In the material below, find every line containing "width" and copy that line.
↓↓↓
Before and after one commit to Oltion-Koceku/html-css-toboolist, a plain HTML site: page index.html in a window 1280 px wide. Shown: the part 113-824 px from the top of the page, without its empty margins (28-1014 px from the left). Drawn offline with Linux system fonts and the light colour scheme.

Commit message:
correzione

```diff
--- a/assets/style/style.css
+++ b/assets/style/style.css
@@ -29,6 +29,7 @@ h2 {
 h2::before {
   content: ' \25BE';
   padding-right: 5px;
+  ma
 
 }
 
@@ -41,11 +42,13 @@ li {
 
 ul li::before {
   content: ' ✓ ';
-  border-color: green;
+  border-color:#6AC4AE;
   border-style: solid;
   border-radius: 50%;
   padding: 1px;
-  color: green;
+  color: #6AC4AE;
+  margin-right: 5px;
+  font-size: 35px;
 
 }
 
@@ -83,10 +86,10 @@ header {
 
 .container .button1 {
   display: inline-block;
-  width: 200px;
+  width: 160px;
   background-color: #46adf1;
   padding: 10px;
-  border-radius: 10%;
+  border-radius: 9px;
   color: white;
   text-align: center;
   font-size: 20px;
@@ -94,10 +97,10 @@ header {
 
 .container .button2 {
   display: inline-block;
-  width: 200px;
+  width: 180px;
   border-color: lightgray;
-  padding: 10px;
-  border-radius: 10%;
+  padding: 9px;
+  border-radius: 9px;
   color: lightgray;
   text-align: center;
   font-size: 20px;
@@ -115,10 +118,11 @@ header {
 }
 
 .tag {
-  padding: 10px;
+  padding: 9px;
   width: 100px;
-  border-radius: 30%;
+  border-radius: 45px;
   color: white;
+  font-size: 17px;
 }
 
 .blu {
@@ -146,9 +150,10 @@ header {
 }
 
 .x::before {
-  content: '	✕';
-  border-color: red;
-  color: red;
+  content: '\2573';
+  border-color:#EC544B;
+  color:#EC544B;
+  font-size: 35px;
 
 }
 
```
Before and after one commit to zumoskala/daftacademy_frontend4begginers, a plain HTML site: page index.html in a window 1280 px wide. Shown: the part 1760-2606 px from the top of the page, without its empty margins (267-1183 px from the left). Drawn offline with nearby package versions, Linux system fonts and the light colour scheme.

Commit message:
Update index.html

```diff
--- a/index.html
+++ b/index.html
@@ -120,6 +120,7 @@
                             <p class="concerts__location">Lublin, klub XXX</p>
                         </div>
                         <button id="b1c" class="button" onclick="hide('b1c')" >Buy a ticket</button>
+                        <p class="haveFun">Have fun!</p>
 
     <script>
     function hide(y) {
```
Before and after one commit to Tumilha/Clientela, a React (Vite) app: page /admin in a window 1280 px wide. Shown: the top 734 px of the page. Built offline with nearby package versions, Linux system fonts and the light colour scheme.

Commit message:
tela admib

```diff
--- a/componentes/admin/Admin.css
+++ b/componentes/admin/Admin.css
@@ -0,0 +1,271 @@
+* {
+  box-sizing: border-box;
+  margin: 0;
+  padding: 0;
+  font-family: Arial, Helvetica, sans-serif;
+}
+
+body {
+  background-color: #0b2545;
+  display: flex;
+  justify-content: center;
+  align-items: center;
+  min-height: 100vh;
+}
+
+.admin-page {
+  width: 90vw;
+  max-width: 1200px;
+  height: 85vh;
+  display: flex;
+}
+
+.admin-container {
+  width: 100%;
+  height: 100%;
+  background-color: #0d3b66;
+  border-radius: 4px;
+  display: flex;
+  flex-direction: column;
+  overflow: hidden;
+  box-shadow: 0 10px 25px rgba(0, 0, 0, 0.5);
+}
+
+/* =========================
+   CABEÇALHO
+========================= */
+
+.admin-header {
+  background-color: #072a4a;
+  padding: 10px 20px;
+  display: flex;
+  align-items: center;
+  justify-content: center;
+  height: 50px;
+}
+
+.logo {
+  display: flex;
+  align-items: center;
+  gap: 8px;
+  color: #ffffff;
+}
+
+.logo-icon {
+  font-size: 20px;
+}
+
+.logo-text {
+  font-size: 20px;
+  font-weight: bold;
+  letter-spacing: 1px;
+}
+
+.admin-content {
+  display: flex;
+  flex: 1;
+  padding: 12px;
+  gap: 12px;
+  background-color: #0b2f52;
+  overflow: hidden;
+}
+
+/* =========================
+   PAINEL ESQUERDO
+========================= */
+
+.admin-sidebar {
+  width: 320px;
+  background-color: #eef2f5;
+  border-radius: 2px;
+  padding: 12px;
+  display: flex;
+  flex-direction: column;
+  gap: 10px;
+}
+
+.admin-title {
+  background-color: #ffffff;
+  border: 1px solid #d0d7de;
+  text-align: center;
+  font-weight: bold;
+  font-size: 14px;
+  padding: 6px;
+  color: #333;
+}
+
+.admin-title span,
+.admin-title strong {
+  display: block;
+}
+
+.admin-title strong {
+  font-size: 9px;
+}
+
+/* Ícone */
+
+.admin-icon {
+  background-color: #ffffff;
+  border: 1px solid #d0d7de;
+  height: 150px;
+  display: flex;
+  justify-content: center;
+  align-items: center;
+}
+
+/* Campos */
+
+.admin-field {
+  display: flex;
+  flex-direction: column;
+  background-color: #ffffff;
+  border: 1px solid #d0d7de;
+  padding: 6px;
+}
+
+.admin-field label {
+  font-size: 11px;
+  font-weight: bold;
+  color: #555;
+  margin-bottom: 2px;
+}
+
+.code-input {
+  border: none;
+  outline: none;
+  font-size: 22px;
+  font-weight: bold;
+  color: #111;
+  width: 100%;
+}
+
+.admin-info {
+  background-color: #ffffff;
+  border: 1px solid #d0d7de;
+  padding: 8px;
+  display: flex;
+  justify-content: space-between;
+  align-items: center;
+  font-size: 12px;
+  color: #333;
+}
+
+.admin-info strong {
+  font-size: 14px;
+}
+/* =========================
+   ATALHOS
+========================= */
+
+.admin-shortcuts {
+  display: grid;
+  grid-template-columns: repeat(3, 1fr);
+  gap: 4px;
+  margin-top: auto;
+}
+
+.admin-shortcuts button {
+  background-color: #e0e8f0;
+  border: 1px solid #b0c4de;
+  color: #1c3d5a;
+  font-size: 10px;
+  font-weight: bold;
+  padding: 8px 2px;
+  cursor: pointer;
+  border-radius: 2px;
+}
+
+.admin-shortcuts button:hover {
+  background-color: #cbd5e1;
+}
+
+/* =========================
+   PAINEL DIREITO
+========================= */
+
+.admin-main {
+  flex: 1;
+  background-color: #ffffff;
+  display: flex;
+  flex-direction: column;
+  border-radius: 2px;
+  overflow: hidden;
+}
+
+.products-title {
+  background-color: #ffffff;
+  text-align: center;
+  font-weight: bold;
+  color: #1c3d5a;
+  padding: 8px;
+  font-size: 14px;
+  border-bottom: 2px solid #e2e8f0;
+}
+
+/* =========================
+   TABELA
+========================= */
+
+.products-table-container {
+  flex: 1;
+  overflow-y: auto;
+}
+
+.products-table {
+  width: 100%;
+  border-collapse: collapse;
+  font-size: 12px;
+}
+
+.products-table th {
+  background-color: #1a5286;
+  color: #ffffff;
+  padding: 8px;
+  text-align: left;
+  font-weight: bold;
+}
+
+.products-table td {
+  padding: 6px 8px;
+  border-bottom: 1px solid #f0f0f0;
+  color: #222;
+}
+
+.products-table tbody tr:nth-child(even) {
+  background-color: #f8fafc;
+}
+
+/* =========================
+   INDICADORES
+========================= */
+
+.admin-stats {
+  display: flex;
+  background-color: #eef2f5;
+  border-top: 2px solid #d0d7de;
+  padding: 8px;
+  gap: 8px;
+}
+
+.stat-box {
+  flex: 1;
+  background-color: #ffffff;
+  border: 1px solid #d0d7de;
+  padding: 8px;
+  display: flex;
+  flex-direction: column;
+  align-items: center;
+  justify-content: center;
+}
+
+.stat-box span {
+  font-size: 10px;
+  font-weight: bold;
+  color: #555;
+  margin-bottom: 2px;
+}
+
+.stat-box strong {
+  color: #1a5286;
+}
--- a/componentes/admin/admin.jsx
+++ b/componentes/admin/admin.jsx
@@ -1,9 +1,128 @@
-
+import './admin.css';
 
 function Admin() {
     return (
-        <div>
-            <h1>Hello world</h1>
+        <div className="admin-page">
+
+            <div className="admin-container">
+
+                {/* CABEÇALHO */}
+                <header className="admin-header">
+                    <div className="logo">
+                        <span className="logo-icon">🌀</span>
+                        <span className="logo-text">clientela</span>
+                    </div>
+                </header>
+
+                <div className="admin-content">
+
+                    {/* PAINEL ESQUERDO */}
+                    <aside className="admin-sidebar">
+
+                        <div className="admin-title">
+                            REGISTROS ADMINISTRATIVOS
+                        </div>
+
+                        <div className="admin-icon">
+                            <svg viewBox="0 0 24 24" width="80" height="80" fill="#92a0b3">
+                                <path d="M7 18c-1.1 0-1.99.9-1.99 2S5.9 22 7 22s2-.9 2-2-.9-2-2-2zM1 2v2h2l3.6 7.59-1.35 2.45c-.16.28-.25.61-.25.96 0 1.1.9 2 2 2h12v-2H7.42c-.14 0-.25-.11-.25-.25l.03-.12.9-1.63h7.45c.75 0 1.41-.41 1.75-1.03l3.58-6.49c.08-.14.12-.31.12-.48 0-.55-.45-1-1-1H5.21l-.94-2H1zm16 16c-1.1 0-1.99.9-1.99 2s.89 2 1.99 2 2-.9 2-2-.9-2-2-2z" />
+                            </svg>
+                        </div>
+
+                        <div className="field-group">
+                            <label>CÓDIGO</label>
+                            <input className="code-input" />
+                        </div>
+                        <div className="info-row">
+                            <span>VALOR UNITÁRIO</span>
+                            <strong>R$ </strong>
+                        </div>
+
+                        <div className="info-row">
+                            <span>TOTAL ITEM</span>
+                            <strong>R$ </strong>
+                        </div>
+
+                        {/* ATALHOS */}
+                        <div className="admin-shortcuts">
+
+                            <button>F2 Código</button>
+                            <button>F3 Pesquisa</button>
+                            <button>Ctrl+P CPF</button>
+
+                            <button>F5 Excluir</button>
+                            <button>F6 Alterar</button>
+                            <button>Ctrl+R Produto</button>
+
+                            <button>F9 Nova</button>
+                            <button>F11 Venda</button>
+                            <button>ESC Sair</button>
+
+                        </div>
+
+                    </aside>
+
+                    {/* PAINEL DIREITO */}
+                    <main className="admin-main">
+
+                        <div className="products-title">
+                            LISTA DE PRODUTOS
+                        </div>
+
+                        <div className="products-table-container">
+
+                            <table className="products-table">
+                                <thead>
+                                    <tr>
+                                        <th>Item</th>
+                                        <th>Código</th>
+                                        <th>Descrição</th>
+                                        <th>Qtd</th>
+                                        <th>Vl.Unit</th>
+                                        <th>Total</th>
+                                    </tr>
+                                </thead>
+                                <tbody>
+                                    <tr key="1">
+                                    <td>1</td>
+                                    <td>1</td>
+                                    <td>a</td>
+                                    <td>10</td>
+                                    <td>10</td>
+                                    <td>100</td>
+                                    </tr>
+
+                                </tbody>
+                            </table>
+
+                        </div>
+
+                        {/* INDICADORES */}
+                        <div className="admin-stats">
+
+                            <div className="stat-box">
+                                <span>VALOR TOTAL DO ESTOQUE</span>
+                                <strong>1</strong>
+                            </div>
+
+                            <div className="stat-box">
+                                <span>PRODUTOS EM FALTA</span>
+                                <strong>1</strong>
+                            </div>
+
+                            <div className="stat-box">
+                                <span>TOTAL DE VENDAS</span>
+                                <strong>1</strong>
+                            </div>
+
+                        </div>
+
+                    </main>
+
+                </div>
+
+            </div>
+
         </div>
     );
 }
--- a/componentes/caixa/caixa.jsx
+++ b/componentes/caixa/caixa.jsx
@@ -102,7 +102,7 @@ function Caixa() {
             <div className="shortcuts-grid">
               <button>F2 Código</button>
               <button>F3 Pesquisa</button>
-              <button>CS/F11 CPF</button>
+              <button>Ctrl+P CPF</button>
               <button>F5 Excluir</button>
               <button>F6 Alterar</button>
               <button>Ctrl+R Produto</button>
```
↑↑↑
:: Answer to the exercise ::
-  width: 200px;
+  width: 160px;
-  width: 200px;
+  width: 180px;
   width: 100px;
+  width: 90vw;
+  max-width: 1200px;
+  width: 100%;
+  width: 320px;
+  width: 100%;
+  width: 100%;
+                            <svg viewBox="0 0 24 24" width="80" height="80" fill="#92a0b3">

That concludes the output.